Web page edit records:
»»
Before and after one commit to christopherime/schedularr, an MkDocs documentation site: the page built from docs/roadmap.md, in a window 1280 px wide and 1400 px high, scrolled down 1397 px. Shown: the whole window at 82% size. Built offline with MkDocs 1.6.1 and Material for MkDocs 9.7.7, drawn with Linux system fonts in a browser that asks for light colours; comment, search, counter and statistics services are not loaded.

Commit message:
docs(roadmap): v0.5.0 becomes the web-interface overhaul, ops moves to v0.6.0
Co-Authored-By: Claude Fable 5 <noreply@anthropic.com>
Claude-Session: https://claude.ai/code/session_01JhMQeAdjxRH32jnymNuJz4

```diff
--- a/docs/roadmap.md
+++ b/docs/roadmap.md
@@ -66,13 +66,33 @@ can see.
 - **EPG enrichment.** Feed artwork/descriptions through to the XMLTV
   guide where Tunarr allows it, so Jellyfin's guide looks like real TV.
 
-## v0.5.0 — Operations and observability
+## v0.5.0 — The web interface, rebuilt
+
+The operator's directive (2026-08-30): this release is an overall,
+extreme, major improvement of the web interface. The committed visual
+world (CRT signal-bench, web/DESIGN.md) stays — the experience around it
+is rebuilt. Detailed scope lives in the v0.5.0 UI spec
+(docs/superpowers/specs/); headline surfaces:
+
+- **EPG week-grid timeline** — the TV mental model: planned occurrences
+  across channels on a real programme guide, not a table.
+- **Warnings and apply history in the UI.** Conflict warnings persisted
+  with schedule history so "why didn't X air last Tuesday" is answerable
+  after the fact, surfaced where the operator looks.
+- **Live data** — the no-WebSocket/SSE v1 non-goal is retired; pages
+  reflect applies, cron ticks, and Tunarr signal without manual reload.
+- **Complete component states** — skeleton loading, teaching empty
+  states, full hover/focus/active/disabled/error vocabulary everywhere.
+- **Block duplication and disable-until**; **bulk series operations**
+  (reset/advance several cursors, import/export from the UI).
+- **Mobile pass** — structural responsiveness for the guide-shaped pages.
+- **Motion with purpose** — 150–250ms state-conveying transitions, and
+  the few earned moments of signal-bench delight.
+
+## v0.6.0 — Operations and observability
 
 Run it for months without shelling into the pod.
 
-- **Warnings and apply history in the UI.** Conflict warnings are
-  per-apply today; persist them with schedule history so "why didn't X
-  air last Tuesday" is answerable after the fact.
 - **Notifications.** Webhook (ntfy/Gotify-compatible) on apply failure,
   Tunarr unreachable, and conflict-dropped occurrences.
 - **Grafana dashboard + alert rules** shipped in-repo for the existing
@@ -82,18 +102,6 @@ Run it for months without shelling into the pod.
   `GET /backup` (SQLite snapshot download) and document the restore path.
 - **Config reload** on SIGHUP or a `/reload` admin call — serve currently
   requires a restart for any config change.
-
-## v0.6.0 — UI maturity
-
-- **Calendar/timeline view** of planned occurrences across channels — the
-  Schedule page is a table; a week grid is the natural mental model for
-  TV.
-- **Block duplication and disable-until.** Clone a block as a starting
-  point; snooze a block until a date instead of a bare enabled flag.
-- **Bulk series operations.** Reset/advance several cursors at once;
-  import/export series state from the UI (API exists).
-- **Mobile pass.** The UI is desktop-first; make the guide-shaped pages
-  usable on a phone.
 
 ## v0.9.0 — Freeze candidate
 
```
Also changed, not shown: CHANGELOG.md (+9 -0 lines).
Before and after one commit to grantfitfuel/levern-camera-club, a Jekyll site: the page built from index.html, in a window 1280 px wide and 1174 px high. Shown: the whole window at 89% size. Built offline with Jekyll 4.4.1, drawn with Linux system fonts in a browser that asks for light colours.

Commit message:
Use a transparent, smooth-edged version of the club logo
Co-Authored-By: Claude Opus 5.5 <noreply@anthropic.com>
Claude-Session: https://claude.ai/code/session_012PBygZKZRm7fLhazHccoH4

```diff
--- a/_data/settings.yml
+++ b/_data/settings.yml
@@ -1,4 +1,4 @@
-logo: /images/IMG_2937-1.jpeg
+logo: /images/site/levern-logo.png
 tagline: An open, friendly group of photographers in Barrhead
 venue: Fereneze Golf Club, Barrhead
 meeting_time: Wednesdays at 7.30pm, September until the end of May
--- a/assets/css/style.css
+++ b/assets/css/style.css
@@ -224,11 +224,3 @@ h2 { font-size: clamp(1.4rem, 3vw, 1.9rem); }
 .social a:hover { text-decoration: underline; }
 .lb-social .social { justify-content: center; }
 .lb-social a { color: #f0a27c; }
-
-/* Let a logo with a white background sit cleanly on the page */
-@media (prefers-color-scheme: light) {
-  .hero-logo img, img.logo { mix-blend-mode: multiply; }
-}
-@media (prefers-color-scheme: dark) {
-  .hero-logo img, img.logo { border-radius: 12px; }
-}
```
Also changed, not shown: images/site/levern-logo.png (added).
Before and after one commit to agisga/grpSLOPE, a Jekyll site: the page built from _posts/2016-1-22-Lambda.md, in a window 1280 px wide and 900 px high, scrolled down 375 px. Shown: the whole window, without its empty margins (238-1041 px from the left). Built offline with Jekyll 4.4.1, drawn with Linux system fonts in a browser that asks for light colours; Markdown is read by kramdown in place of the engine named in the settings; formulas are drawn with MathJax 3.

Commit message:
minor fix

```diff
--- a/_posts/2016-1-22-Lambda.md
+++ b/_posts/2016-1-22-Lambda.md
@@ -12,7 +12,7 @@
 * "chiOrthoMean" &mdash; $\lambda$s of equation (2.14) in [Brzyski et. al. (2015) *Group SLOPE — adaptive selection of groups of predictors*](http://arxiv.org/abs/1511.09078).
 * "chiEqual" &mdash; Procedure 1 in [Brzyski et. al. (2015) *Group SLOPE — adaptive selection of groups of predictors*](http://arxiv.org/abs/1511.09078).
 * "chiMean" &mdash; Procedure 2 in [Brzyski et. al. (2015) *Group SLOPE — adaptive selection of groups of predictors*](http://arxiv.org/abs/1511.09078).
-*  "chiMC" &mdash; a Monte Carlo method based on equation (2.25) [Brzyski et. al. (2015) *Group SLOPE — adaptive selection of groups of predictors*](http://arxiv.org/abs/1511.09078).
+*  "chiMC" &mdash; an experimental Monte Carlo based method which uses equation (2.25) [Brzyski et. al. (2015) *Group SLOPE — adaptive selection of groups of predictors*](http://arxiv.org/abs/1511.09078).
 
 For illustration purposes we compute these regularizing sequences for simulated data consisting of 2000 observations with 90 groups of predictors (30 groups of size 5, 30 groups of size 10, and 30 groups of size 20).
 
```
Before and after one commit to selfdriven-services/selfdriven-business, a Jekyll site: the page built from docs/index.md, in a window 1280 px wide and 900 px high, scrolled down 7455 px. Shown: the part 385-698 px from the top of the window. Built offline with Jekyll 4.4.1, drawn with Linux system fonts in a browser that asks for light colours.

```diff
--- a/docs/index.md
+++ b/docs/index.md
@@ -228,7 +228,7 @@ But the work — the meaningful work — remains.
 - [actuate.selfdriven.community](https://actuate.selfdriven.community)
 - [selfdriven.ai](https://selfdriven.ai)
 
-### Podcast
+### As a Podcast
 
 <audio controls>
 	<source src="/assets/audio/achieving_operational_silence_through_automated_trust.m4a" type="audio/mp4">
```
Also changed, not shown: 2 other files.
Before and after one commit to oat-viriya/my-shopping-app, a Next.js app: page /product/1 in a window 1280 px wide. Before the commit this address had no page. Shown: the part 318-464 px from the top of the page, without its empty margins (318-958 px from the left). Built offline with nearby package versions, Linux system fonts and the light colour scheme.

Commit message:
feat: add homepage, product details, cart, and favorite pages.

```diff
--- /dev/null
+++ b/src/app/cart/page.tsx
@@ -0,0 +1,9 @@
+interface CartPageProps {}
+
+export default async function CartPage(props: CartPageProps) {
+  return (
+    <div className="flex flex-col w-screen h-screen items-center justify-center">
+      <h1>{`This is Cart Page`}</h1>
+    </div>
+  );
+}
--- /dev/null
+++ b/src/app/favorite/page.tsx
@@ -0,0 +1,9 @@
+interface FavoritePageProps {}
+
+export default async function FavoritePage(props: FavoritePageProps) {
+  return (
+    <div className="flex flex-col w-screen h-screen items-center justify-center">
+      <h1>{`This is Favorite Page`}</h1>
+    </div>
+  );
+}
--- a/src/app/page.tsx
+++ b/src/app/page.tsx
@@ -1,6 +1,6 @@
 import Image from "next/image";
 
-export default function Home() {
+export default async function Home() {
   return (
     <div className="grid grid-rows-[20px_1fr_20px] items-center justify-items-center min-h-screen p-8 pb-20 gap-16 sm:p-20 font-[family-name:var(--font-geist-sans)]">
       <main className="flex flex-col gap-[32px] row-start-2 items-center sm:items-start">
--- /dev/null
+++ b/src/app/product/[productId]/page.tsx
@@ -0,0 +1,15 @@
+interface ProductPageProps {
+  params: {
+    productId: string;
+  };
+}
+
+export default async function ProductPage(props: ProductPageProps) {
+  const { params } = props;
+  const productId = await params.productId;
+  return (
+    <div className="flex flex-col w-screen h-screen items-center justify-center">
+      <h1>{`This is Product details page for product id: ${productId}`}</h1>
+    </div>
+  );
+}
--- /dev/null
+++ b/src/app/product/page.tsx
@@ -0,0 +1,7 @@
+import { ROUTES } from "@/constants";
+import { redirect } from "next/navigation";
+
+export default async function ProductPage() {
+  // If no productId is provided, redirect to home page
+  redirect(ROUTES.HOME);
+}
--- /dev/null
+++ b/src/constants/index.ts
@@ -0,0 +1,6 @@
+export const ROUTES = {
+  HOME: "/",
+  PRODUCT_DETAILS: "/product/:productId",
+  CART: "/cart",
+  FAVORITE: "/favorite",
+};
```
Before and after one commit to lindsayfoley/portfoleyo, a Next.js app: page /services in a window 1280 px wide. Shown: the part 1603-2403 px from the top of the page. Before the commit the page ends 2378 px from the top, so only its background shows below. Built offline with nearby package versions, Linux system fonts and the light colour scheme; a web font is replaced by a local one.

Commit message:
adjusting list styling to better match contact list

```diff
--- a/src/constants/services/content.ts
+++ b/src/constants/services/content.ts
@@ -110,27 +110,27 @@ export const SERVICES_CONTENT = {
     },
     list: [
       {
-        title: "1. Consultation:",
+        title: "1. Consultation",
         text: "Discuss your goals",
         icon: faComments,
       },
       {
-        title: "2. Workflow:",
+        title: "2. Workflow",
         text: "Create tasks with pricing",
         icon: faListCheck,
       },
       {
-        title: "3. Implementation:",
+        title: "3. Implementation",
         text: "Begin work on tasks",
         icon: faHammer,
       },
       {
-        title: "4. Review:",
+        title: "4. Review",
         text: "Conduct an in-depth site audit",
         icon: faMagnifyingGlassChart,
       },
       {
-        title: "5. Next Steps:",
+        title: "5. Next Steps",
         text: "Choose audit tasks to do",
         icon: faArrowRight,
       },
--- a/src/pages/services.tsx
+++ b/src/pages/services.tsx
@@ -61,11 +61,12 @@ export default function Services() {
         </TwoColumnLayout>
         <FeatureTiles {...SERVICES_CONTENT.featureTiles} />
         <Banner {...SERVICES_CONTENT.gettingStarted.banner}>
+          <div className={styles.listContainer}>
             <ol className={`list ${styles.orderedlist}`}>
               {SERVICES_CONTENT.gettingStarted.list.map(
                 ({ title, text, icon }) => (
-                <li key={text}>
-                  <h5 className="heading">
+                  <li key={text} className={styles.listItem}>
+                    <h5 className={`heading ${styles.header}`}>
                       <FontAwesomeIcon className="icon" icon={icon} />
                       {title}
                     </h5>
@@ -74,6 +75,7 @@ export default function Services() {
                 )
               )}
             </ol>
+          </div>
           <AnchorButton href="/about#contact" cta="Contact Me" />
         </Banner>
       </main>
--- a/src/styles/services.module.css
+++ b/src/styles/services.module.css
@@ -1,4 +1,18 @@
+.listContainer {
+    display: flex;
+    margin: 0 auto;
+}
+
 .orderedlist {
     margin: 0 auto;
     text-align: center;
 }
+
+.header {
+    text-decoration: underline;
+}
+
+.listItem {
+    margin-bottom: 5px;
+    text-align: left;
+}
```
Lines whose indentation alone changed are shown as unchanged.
««
If a line of the records above includes the word "className", count it; state the final number with no other words.

■ EXPECTED ANSWER ■
11